Copy, word for word, the lines of the entries below between the one with "ci -->|update tag| github" and the one with "Auth] -->|forward-auth| traefik", inclusive, and leave out everything else.

_DATA FOR THIS TASK_
────

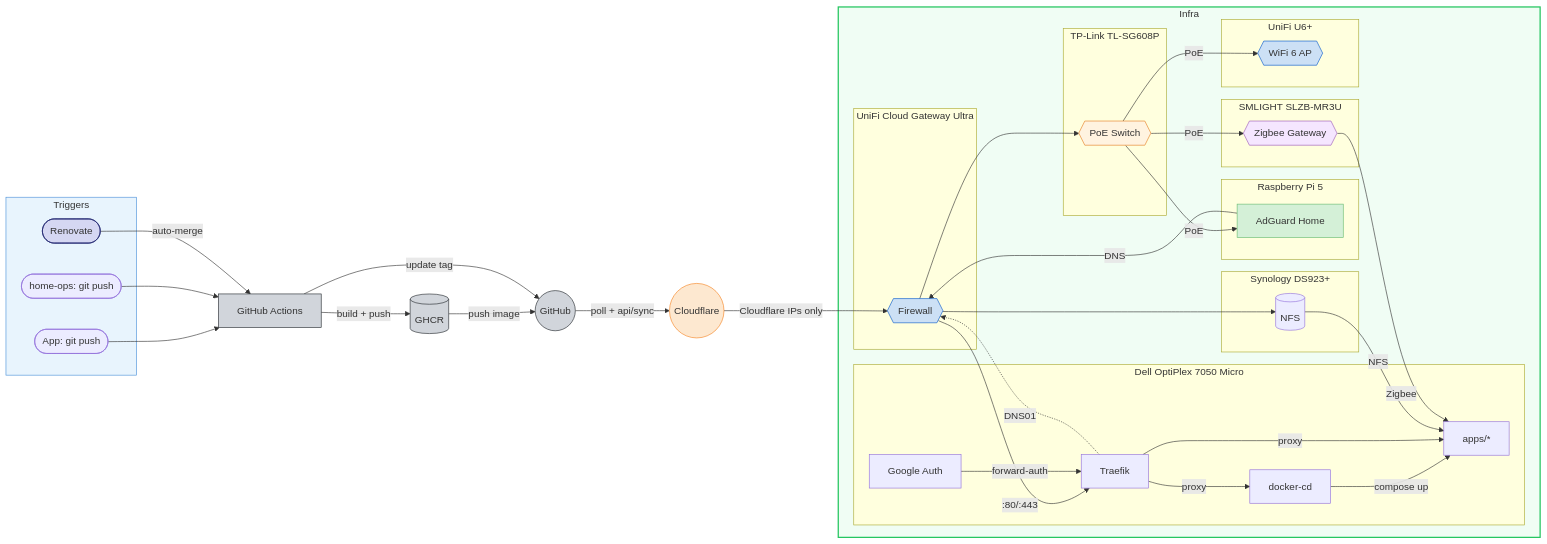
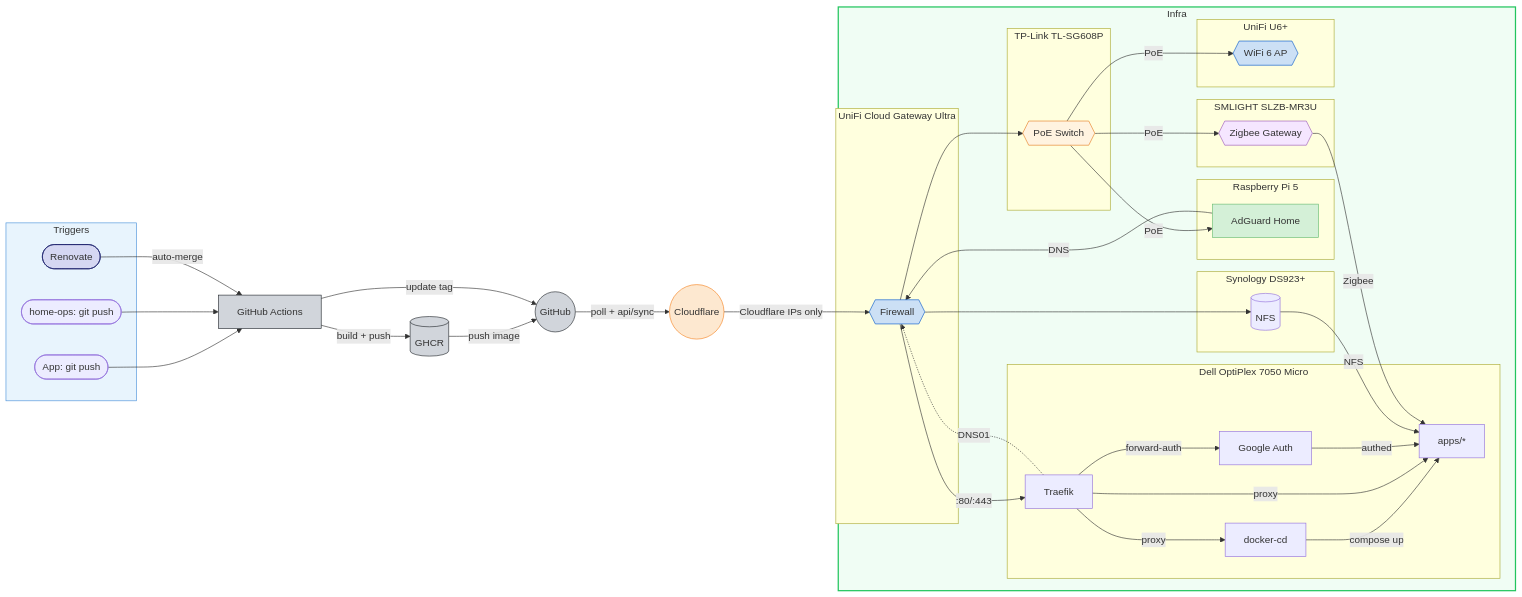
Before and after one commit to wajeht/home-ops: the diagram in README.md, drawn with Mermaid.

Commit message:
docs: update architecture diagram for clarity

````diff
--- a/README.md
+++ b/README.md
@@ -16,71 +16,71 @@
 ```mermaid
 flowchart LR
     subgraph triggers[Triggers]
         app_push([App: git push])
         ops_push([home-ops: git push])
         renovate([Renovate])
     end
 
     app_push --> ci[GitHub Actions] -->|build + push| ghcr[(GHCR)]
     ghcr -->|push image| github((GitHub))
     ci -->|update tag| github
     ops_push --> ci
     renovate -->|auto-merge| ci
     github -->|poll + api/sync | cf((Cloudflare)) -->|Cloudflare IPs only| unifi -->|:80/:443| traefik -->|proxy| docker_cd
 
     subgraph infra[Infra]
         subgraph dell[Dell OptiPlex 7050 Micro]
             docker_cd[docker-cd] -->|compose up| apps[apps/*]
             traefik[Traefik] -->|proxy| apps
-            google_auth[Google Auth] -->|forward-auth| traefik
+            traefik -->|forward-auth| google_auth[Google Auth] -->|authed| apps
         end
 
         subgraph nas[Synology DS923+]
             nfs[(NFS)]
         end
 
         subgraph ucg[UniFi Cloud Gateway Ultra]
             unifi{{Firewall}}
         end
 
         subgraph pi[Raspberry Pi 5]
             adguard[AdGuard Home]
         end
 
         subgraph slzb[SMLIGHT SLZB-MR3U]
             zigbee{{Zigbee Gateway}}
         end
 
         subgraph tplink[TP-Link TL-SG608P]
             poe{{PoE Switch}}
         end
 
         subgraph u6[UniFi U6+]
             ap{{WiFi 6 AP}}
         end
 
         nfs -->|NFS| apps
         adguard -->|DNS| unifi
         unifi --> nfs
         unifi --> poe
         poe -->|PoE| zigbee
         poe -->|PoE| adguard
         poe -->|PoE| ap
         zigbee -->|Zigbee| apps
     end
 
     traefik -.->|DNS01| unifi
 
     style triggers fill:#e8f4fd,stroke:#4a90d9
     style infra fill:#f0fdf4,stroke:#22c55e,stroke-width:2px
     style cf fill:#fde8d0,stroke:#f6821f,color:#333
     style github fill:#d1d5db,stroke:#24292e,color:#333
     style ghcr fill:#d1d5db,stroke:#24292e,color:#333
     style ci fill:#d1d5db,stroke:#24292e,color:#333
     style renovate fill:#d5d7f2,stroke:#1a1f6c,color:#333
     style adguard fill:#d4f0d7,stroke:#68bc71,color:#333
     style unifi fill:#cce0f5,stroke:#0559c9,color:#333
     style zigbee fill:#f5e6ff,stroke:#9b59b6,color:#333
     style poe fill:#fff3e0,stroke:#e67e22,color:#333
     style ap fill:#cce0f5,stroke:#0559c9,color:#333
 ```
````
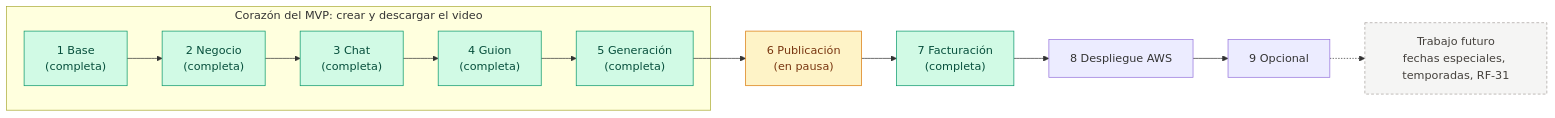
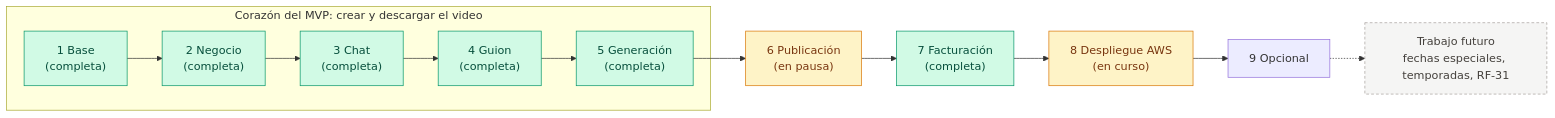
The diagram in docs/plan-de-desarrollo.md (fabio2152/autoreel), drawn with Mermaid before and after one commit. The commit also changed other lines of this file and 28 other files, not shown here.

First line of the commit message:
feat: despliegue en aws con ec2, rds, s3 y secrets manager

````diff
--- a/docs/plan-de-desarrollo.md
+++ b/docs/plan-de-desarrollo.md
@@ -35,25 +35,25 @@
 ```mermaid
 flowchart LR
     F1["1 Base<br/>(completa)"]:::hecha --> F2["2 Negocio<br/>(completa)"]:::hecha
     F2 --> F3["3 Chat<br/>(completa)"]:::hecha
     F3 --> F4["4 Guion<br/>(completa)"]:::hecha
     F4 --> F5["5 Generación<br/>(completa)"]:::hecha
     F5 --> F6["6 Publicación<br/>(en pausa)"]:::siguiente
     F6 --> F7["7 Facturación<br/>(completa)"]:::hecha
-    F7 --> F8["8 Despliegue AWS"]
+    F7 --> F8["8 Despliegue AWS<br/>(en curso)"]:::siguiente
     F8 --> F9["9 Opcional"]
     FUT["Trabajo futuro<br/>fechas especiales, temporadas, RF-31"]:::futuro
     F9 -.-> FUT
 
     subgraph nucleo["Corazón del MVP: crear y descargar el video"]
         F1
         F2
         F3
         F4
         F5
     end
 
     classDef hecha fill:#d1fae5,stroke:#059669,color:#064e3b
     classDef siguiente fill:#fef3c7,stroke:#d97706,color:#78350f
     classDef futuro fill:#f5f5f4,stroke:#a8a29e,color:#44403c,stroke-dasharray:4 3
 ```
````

────

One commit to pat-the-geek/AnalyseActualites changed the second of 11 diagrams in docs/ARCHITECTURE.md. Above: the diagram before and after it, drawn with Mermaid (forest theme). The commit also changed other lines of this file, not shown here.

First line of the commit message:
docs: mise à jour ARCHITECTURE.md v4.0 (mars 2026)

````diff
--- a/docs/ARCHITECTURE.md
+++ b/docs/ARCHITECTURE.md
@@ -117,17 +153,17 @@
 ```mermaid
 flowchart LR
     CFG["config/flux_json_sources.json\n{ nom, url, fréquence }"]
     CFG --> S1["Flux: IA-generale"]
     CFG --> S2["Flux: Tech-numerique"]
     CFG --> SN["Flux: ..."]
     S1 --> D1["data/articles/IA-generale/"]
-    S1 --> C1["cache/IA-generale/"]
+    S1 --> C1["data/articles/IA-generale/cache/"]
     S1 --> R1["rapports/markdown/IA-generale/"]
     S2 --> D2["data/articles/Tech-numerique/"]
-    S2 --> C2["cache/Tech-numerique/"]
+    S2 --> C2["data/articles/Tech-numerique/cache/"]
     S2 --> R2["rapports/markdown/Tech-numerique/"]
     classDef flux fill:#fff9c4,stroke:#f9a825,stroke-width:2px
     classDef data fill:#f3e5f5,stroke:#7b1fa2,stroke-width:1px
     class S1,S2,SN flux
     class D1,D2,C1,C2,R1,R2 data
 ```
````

────

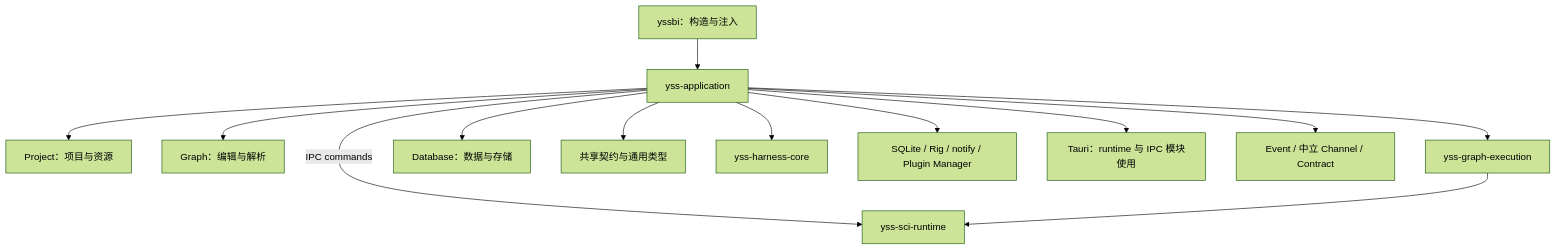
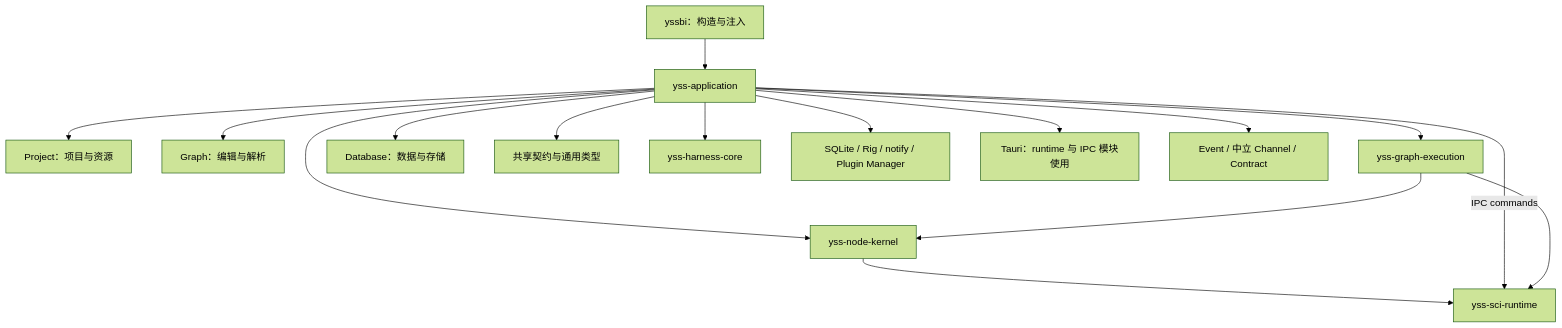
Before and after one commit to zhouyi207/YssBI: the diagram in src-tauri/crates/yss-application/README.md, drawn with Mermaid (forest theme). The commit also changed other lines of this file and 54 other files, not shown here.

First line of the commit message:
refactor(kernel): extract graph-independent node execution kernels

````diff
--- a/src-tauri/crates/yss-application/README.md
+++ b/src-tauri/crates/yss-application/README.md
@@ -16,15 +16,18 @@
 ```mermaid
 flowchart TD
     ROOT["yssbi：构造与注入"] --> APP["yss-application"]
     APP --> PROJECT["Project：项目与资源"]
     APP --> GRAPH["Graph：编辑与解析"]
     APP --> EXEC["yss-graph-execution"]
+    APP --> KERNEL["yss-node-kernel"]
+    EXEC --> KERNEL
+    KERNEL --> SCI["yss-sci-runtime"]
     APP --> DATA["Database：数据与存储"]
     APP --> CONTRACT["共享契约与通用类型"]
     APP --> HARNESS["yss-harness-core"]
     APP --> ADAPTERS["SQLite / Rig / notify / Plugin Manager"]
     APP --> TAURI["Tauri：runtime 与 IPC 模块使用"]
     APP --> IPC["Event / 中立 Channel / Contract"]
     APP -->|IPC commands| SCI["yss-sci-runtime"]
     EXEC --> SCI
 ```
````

────

_RESULT FOR THIS EXERCISE_
     ci -->|update tag| github
     ops_push --> ci
     renovate -->|auto-merge| ci
     github -->|poll + api/sync | cf((Cloudflare)) -->|Cloudflare IPs only| unifi -->|:80/:443| traefik -->|proxy| docker_cd
 
     subgraph infra[Infra]
         subgraph dell[Dell OptiPlex 7050 Micro]
             docker_cd[docker-cd] -->|compose up| apps[apps/*]
             traefik[Traefik] -->|proxy| apps
-            google_auth[Google Auth] -->|forward-auth| traefik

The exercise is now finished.